Modern Digital And Analog Communication System 4th Edition (B. P. Lathi & Zhi Ding) With Full Book Download in PDF
As engineering students become increasingly aware of how integral communications systems play in modern life, they’re also increasingly inspired to find out about solid, illustrative real-life examples via experimentation with real-world analog communication systems. You can easily do so yourself by testing your knowledge using analog phones. In this brief article, we’ll examine a few real world examples of analog phones in use for instant messaging (texting) or other forms of hands-free communication. Let’s get cracking!
The digital telephone, often called a “hand-held” telephone, differs from a regular telephone in one significant respect: the operator functions of the handheld system are carried out by the electronic circuitry within the handset itself. The analog system on the other hand operates by means of a series of circuit boards. These boards may be constructed using a variety of materials – plastics, aluminum, metallic – and can be found in a wide range of colors and designs.
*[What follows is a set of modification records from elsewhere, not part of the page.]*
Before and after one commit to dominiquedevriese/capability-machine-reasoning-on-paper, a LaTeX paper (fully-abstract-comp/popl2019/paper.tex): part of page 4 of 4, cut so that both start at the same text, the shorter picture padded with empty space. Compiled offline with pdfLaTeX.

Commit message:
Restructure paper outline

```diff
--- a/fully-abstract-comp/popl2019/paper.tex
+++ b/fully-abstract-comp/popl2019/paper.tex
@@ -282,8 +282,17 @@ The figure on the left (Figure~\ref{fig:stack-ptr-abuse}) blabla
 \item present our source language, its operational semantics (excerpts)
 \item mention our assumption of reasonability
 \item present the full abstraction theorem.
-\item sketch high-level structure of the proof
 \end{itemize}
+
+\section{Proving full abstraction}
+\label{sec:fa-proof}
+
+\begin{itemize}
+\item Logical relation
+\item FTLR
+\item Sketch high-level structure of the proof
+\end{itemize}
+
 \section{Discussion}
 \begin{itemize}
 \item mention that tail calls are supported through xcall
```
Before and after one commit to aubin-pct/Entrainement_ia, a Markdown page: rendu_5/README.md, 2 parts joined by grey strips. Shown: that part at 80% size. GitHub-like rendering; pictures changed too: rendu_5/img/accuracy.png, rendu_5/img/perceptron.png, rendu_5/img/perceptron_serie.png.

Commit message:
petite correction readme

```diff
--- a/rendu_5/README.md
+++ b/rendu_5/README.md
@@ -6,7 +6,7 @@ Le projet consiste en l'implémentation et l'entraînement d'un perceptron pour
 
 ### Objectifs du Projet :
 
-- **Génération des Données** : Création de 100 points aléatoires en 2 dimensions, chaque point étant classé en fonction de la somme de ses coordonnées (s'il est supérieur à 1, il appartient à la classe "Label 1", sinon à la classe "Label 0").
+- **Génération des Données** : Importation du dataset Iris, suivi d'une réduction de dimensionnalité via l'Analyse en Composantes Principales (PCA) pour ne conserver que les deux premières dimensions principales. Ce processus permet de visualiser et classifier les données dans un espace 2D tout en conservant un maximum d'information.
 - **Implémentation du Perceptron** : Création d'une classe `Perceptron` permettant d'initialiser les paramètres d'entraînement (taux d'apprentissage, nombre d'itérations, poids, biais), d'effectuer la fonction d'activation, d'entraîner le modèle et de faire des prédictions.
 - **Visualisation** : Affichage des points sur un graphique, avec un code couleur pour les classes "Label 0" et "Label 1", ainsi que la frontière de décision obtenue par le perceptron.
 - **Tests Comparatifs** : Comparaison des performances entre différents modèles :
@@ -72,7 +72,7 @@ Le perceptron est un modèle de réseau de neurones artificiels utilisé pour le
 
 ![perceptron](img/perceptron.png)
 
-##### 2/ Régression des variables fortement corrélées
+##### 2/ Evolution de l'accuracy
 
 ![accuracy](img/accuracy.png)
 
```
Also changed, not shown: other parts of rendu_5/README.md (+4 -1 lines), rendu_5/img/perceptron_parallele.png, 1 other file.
The function of each board is only secondary to the aesthetic appearance of the entire handset. Additionally, the handsets of today contain built-in circuits which allow them to accept any type of SIM card. Theoretically, this allows for the possibility of communications when the cellular service is down, or if the user prefers to use a local telephone instead.
Today’s digital phone systems differ markedly from the original analog phones first produced and used during the last century. The modern analog phone, as the name implies, functions using a series of digits, or “digit,” for dialing a phone number. Digital telephone systems work much like an answering machine, wherein a caller is greeted by a pre-recorded message (or the soft sound of your voice) upon hitting the “enter” key on the keypad. In addition, modern digital telephone systems can be used as walkie-talkies (although they’re much less compact than their walkie-talkie predecessors). Another distinction between the analog phone and today’s digital phone systems is that the former requires a direct connection to a power source. Digital phone systems are also more likely to include a feature known as VoIP (Voice over Internet Protocol), which is used to transfer voice calls via the Internet.
Today’s analog phones still make use of telephone exchanges. When a person calls a line connected to a public switched telephone exchange (PSTN), that call is passed on through the same network of lines used by other callers. The analog phone systems can be separated into two different types: private, which are used within a private company or business; public, which are used by citizens and other public entities. Private phone systems often have local or unique lines. Public phone systems are connected to the public switch network. Some analog phone systems also connect directly to dedicated IP telephones, such as those used by the military.
One obvious difference between an analog phone and a digital one is the fact that the latter utilizes a different frequency band. Frequency band selection plays an important role in the operation of a digital phone system. Some digital phone companies use bands with wider bandwidth capacity and better signal transfer capabilities, such as the GSM (Global Standard Small Mobile Network) and CDMA (Code Division Multiple Access) standards.
With the recent introduction of VoIP (Voice over Internet Protocol), there is now the possibility for analog users to communicate with users with different locations using analog technology. This is particularly useful for rural and remote areas where regular telephone services are either unavailable or slow. VoIP uses a digital telephone adapter (known as a VoIP adapter) that allows users to make calls and receive calls from anywhere with an Internet connection, even though there is no direct connection to the local telephone exchange. The VoIP equipment only needs an Internet connection and a digital telephone.
Today, there is also the possibility for users to use digital phone systems that incorporate both analog and digital features. Digital phone lines can easily connect to an existing analog line in order to add voice messaging capabilities and allow for both conference and call transfer functions. A lot of digital phone systems have digital telephone ports that allow for various connectivity options, including standard RTP/RAS (Real Time Transport Protocol) and ISDN signaling. Digital phone systems can be used for business and professional applications, but they have also seen wide application in residential situations as well.
Another type of modern phone system is a virtual phone system, which does not require any hardware to connect to a conventional phone line. This technology allows you to “talk” to people around the world without having to pay a dime for long distance or multiple line charges. The technology works by allowing a user to make calls with another person via the Internet, regardless of whether the two people have a physical meeting or not. Digital voice enables the user to speak directly into a computer and to have that person answer the phone as if it were a traditional telephone. Many virtual phone services offer free voice message delivery and allow the user to control many aspects of their virtual voice communications, such as selecting the speed of their message delivery, how long it will last, and what kinds of features they want to receive.